Problem to work on
Where the string "Dosis" occurs in a line of the data below, that line should be copied.
-------- Supplied information
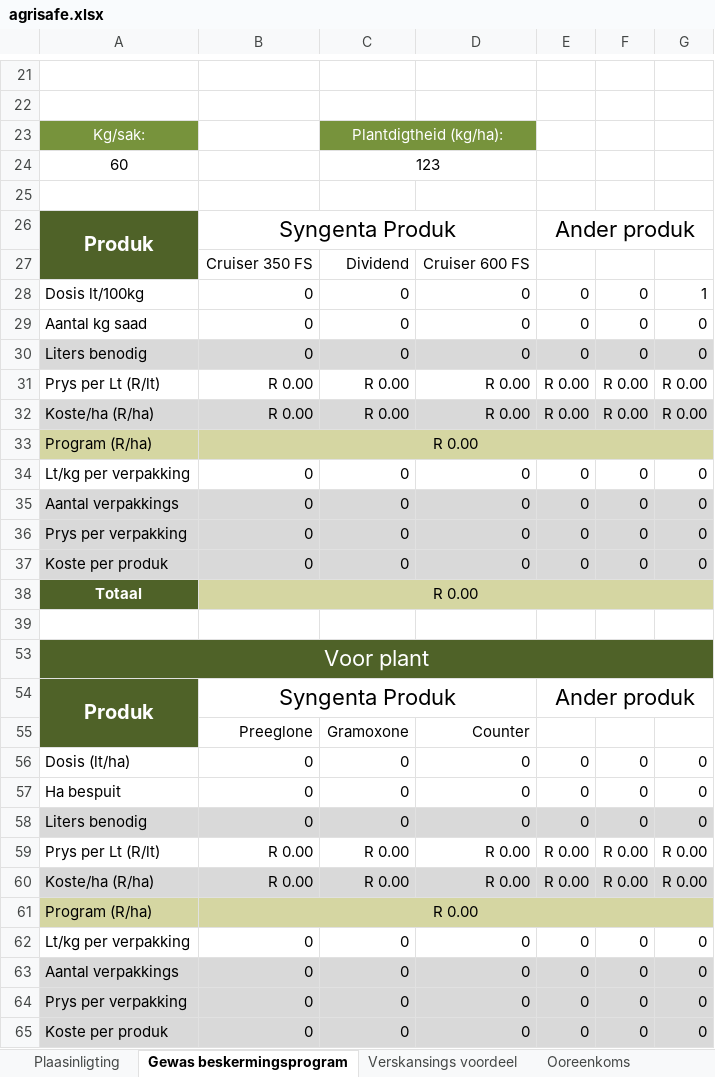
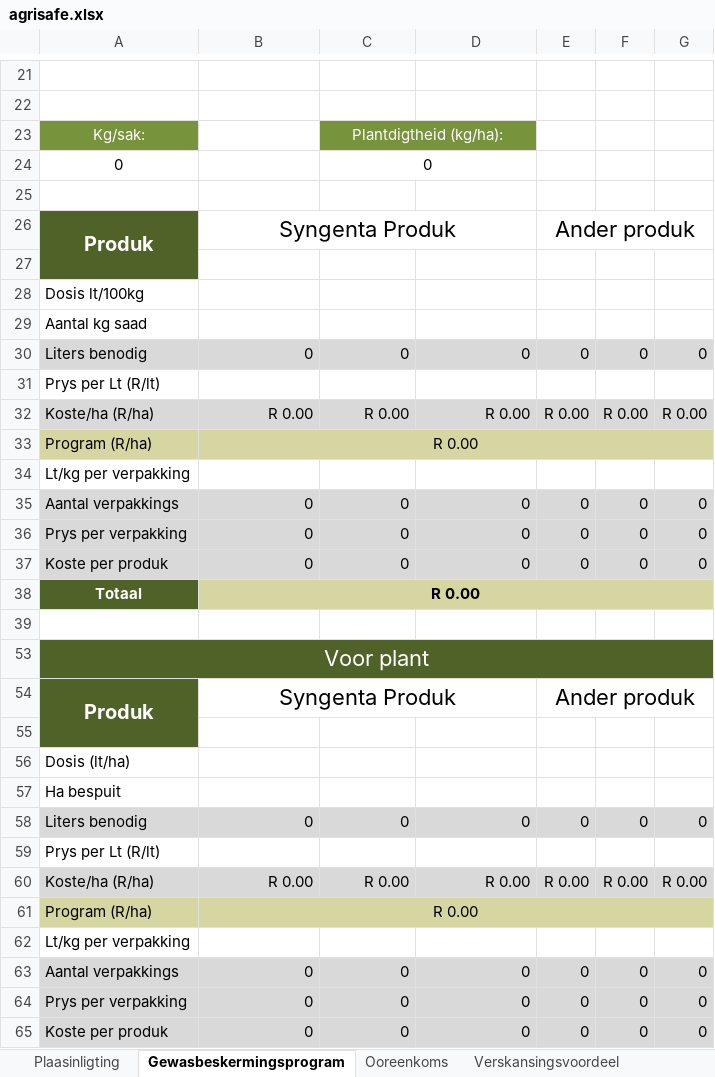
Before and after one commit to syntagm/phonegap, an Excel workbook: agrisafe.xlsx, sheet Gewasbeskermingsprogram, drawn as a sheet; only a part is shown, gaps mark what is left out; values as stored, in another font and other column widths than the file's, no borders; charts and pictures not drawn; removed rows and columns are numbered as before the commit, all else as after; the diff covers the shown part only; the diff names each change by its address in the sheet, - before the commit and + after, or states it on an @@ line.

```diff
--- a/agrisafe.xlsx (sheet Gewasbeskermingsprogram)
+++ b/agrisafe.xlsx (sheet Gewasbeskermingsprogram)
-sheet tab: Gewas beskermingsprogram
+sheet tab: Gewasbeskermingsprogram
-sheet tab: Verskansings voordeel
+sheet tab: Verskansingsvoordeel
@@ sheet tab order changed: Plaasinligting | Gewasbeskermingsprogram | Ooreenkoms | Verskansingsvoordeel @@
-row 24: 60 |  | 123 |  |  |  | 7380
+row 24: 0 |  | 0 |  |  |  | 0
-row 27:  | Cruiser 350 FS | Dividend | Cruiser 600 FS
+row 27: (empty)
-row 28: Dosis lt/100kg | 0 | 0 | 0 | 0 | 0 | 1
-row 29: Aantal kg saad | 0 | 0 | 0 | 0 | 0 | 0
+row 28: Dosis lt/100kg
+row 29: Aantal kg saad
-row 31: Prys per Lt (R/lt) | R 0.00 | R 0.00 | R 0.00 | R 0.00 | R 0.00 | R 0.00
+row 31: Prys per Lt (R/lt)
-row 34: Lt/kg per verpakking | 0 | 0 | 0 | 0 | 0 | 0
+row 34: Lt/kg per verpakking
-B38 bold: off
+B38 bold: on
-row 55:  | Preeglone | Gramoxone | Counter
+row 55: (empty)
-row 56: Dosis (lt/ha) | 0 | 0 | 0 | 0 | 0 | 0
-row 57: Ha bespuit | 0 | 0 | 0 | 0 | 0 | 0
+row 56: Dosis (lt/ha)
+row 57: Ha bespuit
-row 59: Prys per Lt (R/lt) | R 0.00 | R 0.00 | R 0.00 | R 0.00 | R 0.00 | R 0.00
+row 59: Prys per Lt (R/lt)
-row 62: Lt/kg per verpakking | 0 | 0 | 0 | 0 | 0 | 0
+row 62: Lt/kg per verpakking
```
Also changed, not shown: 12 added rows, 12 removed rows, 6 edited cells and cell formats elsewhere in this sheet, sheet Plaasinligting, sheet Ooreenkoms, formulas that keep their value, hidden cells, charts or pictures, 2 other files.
----------------
Written solution
-row 28: Dosis lt/100kg | 0 | 0 | 0 | 0 | 0 | 1
+row 28: Dosis lt/100kg
-row 56: Dosis (lt/ha) | 0 | 0 | 0 | 0 | 0 | 0
+row 56: Dosis (lt/ha)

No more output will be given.